## [WHAT THIS TASK INVOLVES]
Copy, word for word, each line of the data below from the first through the line containing "import cookieRedVelvet from", and stop there.

## [EXERCISE MATERIALS]

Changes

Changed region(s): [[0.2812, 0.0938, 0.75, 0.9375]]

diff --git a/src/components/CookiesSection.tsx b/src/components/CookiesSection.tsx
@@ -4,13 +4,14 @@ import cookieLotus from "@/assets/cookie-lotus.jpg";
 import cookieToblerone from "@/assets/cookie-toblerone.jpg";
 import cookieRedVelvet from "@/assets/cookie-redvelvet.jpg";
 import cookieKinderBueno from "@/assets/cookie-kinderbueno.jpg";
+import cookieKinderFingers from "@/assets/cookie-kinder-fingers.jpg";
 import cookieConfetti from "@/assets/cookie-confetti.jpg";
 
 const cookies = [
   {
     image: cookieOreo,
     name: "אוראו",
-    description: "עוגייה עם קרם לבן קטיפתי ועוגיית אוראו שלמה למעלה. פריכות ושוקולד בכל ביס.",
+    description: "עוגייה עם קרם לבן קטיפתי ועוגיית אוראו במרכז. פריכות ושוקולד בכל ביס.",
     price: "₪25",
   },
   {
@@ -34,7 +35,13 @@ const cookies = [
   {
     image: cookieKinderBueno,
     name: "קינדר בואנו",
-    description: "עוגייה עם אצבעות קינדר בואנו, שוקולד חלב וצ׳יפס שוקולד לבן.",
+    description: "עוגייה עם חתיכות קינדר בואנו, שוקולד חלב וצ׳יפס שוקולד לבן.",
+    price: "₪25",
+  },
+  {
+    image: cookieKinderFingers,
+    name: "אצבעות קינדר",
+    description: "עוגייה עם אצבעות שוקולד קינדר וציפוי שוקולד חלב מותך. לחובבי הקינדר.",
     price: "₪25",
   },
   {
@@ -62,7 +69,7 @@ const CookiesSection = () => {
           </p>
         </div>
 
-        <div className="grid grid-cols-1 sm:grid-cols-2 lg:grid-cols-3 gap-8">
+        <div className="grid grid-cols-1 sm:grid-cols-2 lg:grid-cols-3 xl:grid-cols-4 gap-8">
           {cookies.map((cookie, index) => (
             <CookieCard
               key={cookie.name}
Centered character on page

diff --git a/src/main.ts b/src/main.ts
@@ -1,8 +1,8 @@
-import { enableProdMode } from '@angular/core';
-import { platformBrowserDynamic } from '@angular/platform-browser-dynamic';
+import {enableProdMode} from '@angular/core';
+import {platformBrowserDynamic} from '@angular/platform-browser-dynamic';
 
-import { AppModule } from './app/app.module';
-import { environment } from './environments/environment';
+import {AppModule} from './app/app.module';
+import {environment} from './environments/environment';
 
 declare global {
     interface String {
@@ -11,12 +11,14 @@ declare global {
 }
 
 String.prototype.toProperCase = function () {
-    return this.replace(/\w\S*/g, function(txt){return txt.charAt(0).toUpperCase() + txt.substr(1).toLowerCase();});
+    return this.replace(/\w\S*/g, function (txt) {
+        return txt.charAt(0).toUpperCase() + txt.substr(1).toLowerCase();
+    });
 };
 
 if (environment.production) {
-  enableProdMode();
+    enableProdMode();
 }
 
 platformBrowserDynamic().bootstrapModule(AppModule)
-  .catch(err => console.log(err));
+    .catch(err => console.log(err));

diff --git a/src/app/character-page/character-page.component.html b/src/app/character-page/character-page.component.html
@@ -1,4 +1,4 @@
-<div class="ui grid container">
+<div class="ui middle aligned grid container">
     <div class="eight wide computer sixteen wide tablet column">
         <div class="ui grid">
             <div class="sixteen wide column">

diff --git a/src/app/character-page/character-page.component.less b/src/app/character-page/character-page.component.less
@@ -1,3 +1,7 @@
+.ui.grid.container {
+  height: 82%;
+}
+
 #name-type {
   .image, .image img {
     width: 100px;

## [RESULT]
Changes

Changed region(s): [[0.2812, 0.0938, 0.75, 0.9375]]

diff --git a/src/components/CookiesSection.tsx b/src/components/CookiesSection.tsx
@@ -4,13 +4,14 @@ import cookieLotus from "@/assets/cookie-lotus.jpg";
 import cookieToblerone from "@/assets/cookie-toblerone.jpg";
 import cookieRedVelvet from "@/assets/cookie-redvelvet.jpg";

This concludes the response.